External Affairs Minister S Jaishankar said that the western powers must ensure that the achievements made over the past 18 years in Afghanistan aren’t jeopardized. “To the US and to the West, our message has been that the achievements of the last 18 years, it is in the global interest that those achievements are secured and protected, they are not jeopardized in the process of whatever they do,” Mr Jaishankar said at an event in Delhi.

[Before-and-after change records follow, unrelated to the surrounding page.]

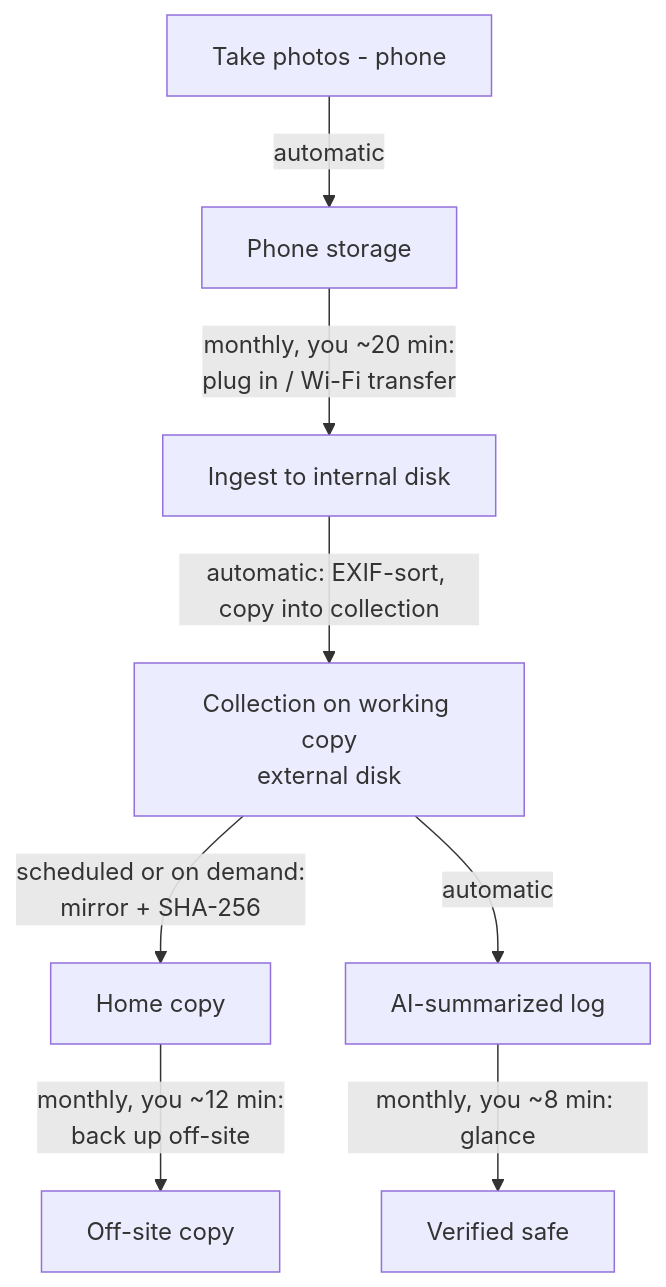
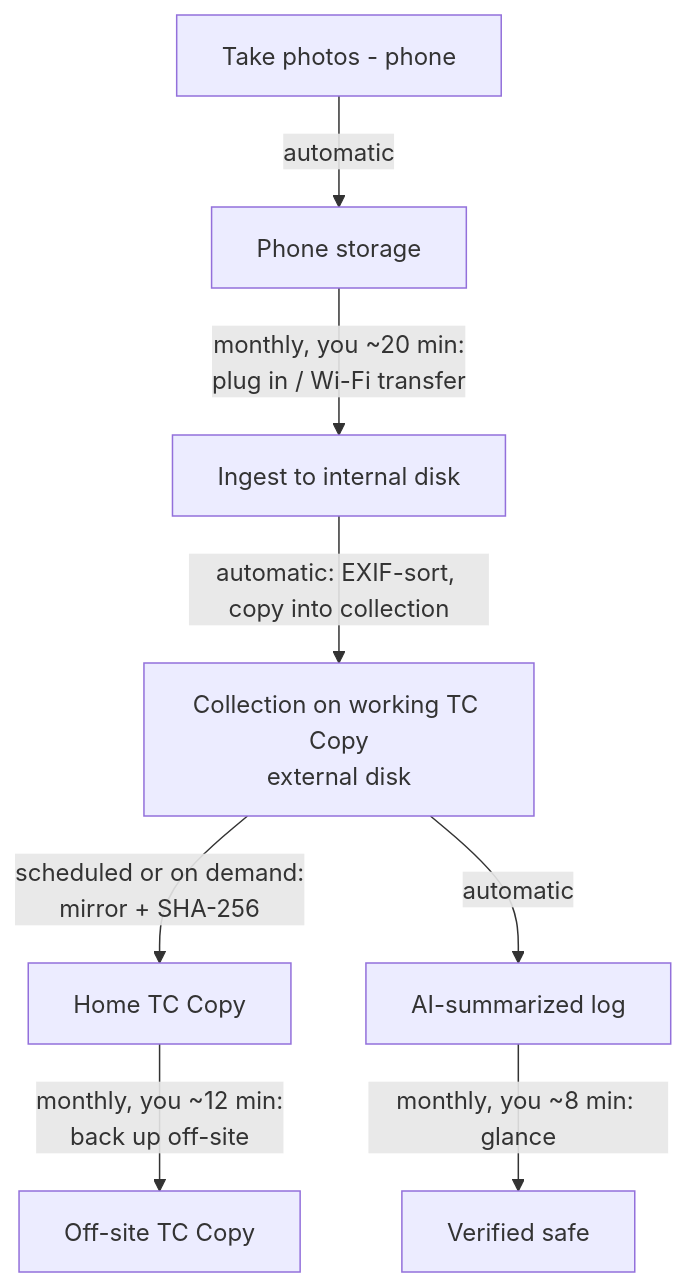
Before and after one commit to NikoAri/turbo-collection: the second of 2 diagrams in docs/design-record.md, drawn with Mermaid. The commit also changed other lines of this file and 112 other files, not shown here.

````diff
--- a/docs/design-record.md
+++ b/docs/design-record.md
@@ -601,10 +601,10 @@
 ```mermaid
 flowchart TD
     A[Take photos - phone] -->|automatic| B[Phone storage]
     B -->|monthly, you ~20 min:<br/>plug in / Wi-Fi transfer| C[Ingest to internal disk]
-    C -->|automatic: EXIF-sort, copy into collection| D[Collection on working copy<br/>external disk]
-    D -->|scheduled or on demand:<br/>mirror + SHA-256| E[Home copy]
-    E -->|monthly, you ~12 min:<br/>back up off-site| F[Off-site copy]
+    C -->|automatic: EXIF-sort, copy into collection| D[Collection on working TC Copy<br/>external disk]
+    D -->|scheduled or on demand:<br/>mirror + SHA-256| E[Home TC Copy]
+    E -->|monthly, you ~12 min:<br/>back up off-site| F[Off-site TC Copy]
     D -->|automatic| G[AI-summarized log]
     G -->|monthly, you ~8 min: glance| H[Verified safe]
 ```
````
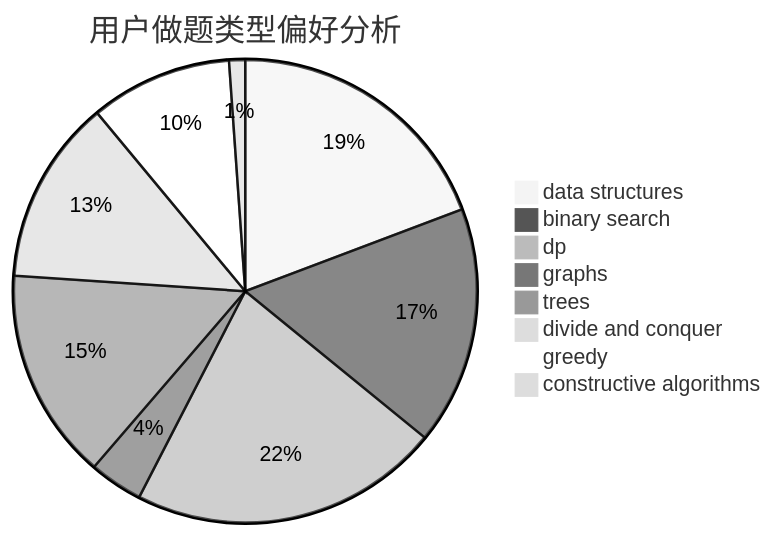
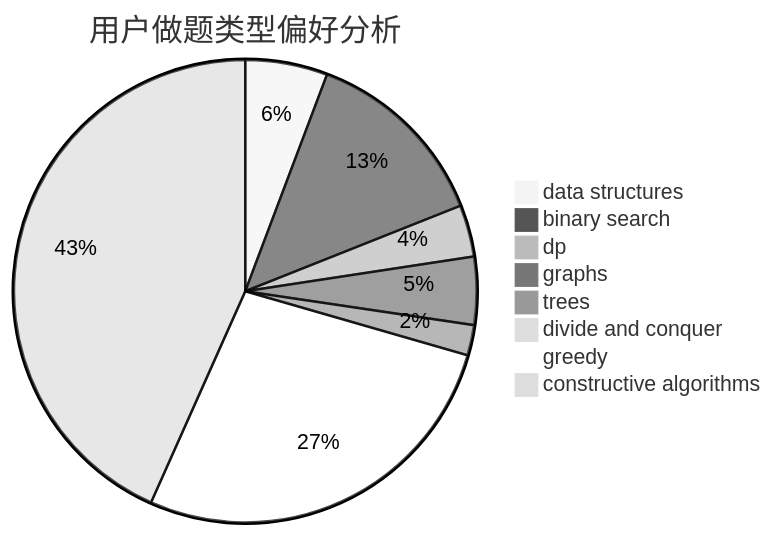
Before and after one commit to sherpahu/cfrs.github.io: the second of 3 diagrams in docs/user/u621.md, drawn with Mermaid (neutral theme). The commit also changed other lines of this file and 2770 other files, not shown here.

````diff
--- a/docs/user/u621.md
+++ b/docs/user/u621.md
@@ -23,11 +23,11 @@
 ```mermaid
 pie title 用户做题类型偏好分析
-    "data structures" :  103
-    "binary search" :  89
-    "dp" :  116
-    "graphs" :  20
-    "trees" :  79
-    "divide and conquer" :  69
-    "greedy" :  53
-    "constructive algorithms" :  6
+    "data structures" :  46
+    "binary search" :  106
+    "dp" :  29
+    "graphs" :  38
+    "trees" :  17
+    "divide and conquer" :  6
+    "greedy" :  218
+    "constructive algorithms" :  347
 ```
````
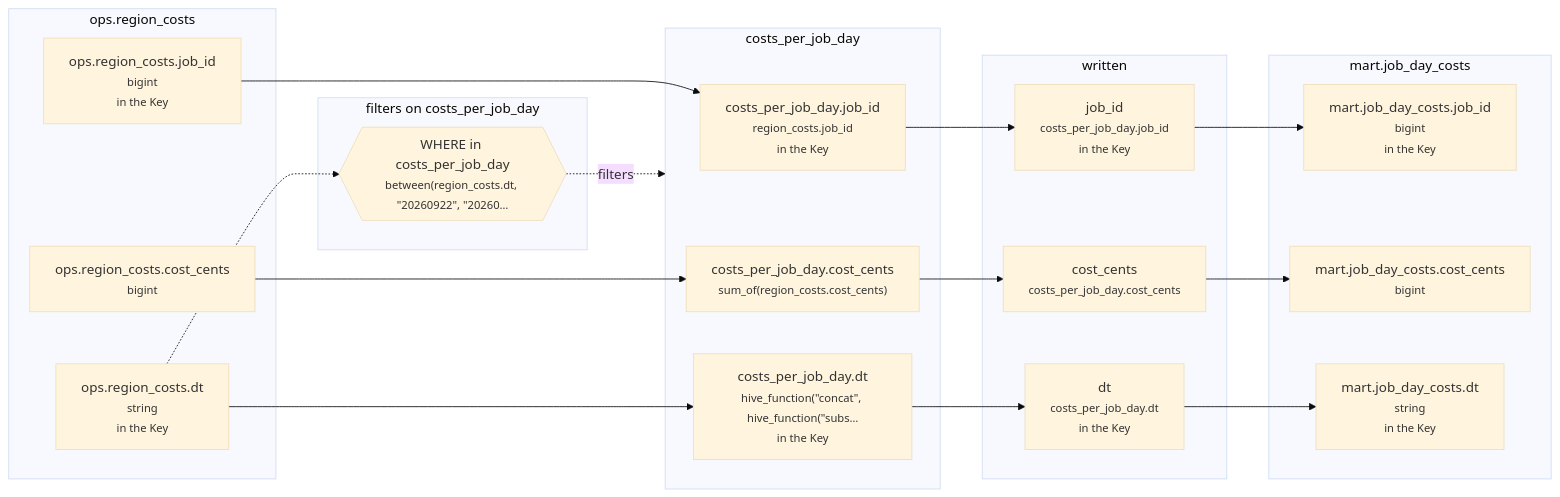
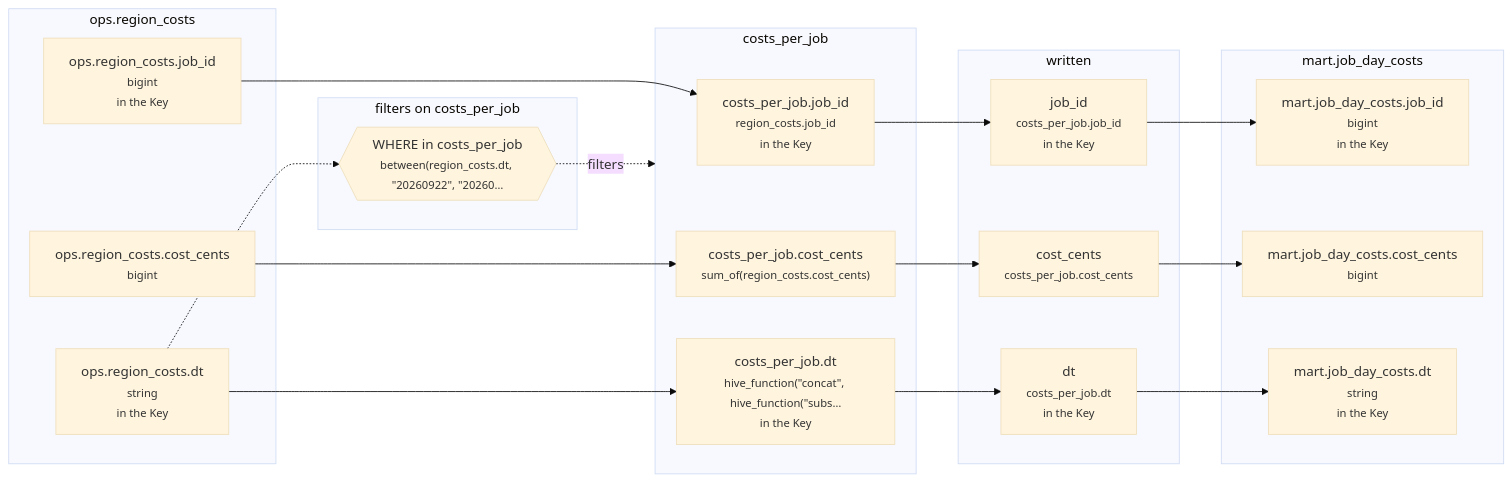
One commit to EdgyPage/SQL-Composer changed the diagram in example_projects/intermediate/tables/mart__job_day_costs/lineage/20260925-060000-mart__job_day_costs.md. Above: the diagram before and after it, drawn with Mermaid (base theme). The commit also changed other lines of this file and 99 other files, not shown here.

````diff
--- a/example_projects/intermediate/tables/mart__job_day_costs/lineage/20260925-060000-mart__job_day_costs.md
+++ b/example_projects/intermediate/tables/mart__job_day_costs/lineage/20260925-060000-mart__job_day_costs.md
@@ -7,37 +7,37 @@
 ```mermaid
 flowchart LR
   subgraph g0["ops.region_costs"]
     n0["ops.region_costs.job_id<br/><small>bigint</small><br/><small>in the Key</small>"]
     n2["ops.region_costs.cost_cents<br/><small>bigint</small>"]
     n4["ops.region_costs.dt<br/><small>string</small><br/><small>in the Key</small>"]
   end
-  subgraph g1["costs_per_job_day"]
-    n1["costs_per_job_day.job_id<br/><small>region_costs.job_id</small><br/><small>in the Key</small>"]
-    n3["costs_per_job_day.cost_cents<br/><small>sum_of(region_costs.cost_cents)</small>"]
-    n5["costs_per_job_day.dt<br/><small>hive_function(#quot;concat#quot;, hive_function(#quot;subs…</small><br/><small>in the Key</small>"]
+  subgraph g1["costs_per_job"]
+    n1["costs_per_job.job_id<br/><small>region_costs.job_id</small><br/><small>in the Key</small>"]
+    n3["costs_per_job.cost_cents<br/><small>sum_of(region_costs.cost_cents)</small>"]
+    n5["costs_per_job.dt<br/><small>hive_function(#quot;concat#quot;, hive_function(#quot;subs…</small><br/><small>in the Key</small>"]
   end
-  subgraph g2["filters on costs_per_job_day"]
-    n6{{"WHERE in costs_per_job_day<br/><small>between(region_costs.dt, #quot;20260922#quot;, #quot;20260…</small>"}}
+  subgraph g2["filters on costs_per_job"]
+    n6{{"WHERE in costs_per_job<br/><small>between(region_costs.dt, #quot;20260922#quot;, #quot;20260…</small>"}}
   end
   subgraph g3["written"]
-    n7["job_id<br/><small>costs_per_job_day.job_id</small><br/><small>in the Key</small>"]
-    n8["cost_cents<br/><small>costs_per_job_day.cost_cents</small>"]
-    n9["dt<br/><small>costs_per_job_day.dt</small><br/><small>in the Key</small>"]
+    n7["job_id<br/><small>costs_per_job.job_id</small><br/><small>in the Key</small>"]
+    n8["cost_cents<br/><small>costs_per_job.cost_cents</small>"]
+    n9["dt<br/><small>costs_per_job.dt</small><br/><small>in the Key</small>"]
   end
   subgraph g4["mart.job_day_costs"]
     n10["mart.job_day_costs.job_id<br/><small>bigint</small><br/><small>in the Key</small>"]
     n11["mart.job_day_costs.cost_cents<br/><small>bigint</small>"]
     n12["mart.job_day_costs.dt<br/><small>string</small><br/><small>in the Key</small>"]
   end
   n0 --> n1
   n2 --> n3
   n4 --> n5
   n4 -.-> n6
   n1 --> n7
   n3 --> n8
   n5 --> n9
   n7 --> n10
   n8 --> n11
   n9 --> n12
   n6 -.->|filters| g1
 ```
````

Mr Jaishankar stressed that the recent events did not come as a surprise since “everybody knew something like this was happening”; however, he said only time will tell the outcome of these actions, referring to the standing issues such as cohesion among the stakeholders, and whether the Taliban would join a democratic set-up. “There is a lot of interest in various countries that the neighbors of Afghanistan and those who have interests there also play some role,”  the said.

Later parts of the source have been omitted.